▶ [The task] Work out how many lines in the records below include the string "false", and reply with that number alone.

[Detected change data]

****************************************

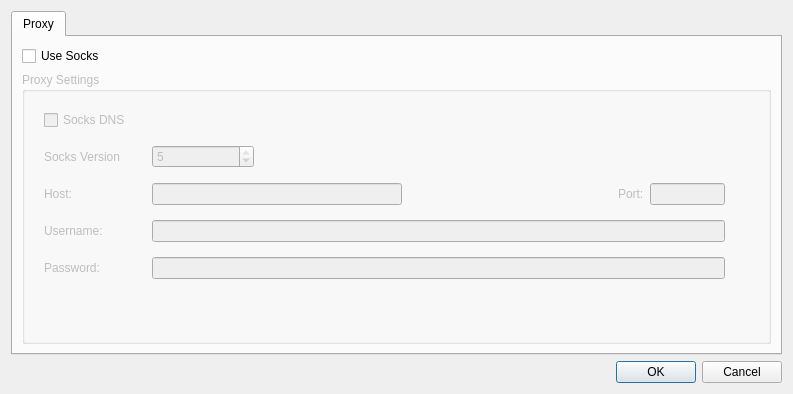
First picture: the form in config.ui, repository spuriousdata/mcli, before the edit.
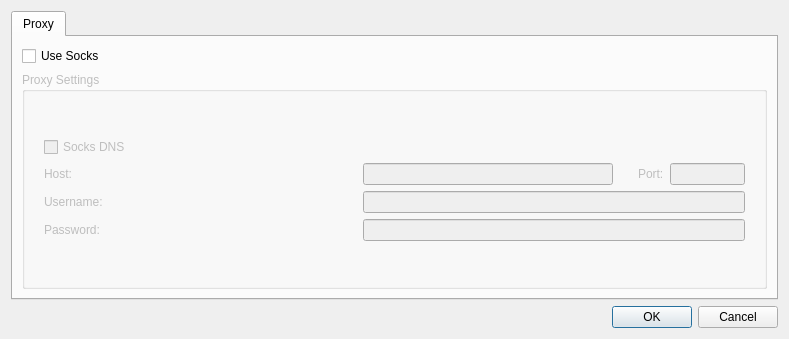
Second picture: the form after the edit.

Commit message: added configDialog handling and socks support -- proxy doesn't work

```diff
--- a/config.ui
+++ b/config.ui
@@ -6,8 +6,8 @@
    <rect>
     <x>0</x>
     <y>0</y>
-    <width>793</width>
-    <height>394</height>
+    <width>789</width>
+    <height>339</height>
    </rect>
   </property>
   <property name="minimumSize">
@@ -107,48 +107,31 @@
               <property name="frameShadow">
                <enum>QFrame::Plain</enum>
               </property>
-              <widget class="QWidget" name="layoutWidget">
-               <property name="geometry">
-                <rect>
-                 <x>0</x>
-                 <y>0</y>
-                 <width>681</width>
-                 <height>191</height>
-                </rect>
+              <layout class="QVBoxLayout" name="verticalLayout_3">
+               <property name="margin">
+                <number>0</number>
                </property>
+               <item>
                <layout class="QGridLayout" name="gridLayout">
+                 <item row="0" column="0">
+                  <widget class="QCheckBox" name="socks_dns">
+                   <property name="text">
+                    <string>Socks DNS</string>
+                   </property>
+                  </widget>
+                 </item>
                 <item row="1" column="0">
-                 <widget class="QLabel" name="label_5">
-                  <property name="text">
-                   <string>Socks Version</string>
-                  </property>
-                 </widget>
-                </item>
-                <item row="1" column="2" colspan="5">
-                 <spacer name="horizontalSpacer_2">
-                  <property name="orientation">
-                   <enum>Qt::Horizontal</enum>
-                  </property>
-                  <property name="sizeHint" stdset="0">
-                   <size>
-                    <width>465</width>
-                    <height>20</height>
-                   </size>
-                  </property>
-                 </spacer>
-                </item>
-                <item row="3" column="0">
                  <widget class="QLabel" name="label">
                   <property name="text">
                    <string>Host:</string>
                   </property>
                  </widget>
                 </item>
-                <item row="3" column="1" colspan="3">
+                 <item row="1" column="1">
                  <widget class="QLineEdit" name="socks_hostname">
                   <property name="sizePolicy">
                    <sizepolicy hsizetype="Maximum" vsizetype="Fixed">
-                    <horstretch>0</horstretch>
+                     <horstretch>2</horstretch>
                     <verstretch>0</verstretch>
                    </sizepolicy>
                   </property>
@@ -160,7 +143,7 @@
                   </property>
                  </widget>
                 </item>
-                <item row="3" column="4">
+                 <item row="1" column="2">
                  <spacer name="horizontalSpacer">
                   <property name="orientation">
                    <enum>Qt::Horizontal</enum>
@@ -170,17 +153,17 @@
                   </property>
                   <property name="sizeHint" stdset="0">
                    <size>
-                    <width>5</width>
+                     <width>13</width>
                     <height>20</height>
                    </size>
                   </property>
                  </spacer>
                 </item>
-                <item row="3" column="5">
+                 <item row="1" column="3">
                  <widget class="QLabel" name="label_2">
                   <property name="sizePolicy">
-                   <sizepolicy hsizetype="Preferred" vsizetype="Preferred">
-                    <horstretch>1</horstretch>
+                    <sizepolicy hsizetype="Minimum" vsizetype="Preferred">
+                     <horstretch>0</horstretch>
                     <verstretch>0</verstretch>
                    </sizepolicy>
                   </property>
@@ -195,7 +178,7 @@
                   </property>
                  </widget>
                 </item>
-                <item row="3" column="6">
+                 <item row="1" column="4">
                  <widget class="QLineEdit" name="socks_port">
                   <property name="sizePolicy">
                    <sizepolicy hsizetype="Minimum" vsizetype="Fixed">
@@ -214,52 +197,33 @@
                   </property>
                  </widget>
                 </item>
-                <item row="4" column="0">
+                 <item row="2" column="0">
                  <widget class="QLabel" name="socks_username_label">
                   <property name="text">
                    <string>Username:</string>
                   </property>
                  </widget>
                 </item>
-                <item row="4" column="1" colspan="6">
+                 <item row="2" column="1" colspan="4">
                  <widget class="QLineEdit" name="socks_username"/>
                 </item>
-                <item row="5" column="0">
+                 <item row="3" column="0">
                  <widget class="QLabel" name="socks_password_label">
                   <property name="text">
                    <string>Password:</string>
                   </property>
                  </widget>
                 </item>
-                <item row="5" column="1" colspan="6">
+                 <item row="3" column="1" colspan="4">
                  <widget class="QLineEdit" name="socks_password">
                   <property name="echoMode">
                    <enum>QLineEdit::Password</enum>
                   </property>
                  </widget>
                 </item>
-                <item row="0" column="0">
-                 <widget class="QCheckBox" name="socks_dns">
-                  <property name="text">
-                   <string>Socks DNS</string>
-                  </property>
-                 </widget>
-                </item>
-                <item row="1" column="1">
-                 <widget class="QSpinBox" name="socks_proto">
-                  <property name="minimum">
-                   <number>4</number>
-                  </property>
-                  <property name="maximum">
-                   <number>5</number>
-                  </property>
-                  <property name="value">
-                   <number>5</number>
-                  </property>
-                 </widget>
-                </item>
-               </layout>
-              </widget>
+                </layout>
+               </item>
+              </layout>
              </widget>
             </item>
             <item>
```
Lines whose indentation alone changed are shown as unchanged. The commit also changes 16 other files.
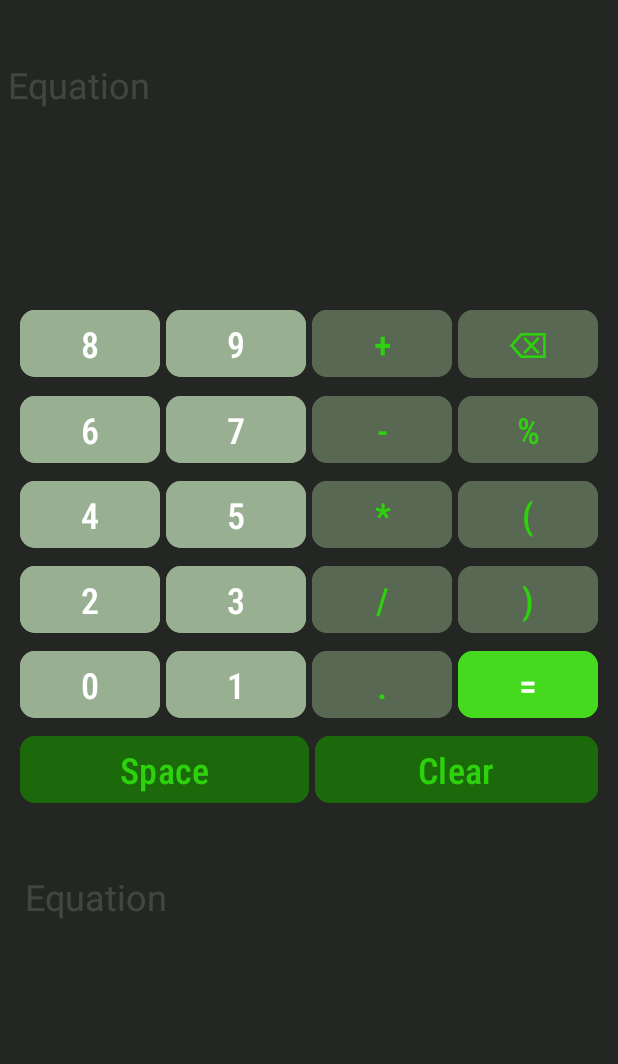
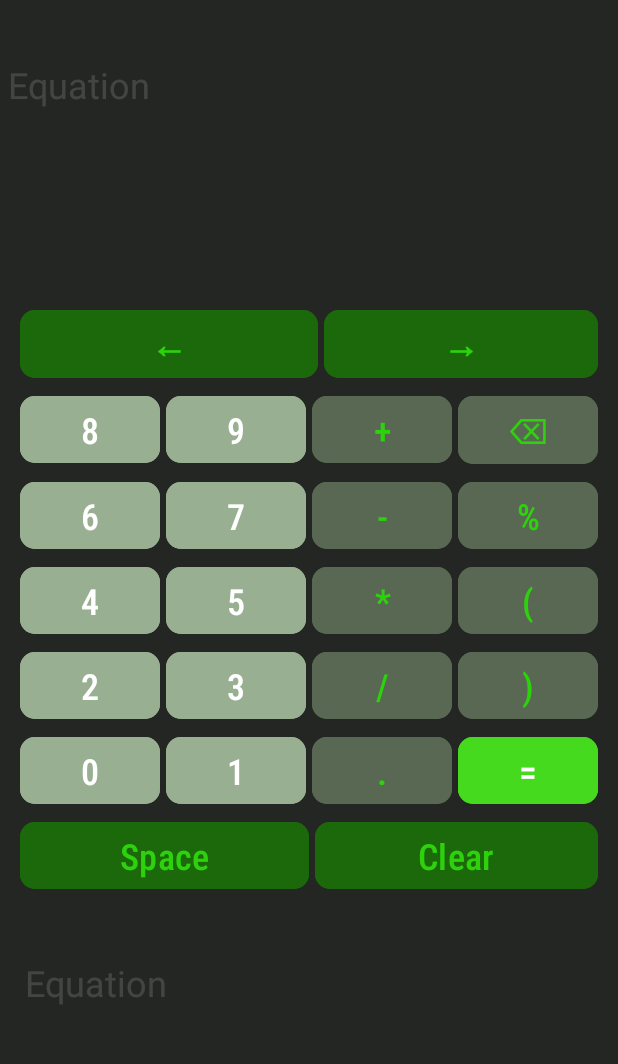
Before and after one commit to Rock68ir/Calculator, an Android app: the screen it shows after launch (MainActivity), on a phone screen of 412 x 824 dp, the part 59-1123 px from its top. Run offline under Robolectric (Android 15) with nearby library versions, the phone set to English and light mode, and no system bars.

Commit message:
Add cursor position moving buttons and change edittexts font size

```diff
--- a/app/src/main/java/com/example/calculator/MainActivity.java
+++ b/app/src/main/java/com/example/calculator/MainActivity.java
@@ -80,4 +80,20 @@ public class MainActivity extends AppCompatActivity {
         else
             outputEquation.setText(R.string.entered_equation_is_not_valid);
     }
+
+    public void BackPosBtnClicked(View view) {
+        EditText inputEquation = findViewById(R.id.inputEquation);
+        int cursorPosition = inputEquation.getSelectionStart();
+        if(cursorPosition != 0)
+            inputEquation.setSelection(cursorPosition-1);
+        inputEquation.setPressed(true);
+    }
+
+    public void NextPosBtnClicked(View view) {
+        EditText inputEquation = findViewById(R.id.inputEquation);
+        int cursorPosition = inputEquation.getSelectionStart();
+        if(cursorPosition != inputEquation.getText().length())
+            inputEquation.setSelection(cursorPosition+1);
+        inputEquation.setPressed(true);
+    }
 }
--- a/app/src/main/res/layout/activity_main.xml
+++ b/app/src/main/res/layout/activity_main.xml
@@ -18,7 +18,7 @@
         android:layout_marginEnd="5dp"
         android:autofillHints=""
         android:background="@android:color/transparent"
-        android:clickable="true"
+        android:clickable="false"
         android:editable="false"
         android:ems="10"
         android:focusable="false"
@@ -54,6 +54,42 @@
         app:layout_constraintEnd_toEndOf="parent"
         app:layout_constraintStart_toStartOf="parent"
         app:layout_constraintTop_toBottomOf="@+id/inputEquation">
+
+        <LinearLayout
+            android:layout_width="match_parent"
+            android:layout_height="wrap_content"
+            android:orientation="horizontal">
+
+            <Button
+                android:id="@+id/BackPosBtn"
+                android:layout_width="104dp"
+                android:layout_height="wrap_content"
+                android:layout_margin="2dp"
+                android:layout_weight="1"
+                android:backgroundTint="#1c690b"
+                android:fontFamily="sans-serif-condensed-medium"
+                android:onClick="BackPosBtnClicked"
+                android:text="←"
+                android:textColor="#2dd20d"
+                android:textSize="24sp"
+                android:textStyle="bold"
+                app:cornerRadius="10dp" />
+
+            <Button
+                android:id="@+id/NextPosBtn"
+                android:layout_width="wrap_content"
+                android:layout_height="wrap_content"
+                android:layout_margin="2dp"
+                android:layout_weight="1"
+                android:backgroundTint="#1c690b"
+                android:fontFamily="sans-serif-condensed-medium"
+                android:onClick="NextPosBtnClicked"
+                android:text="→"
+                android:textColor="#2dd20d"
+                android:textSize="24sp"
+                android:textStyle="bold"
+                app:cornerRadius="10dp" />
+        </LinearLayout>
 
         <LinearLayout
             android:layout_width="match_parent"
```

****************************************

▶ [Expected output] 3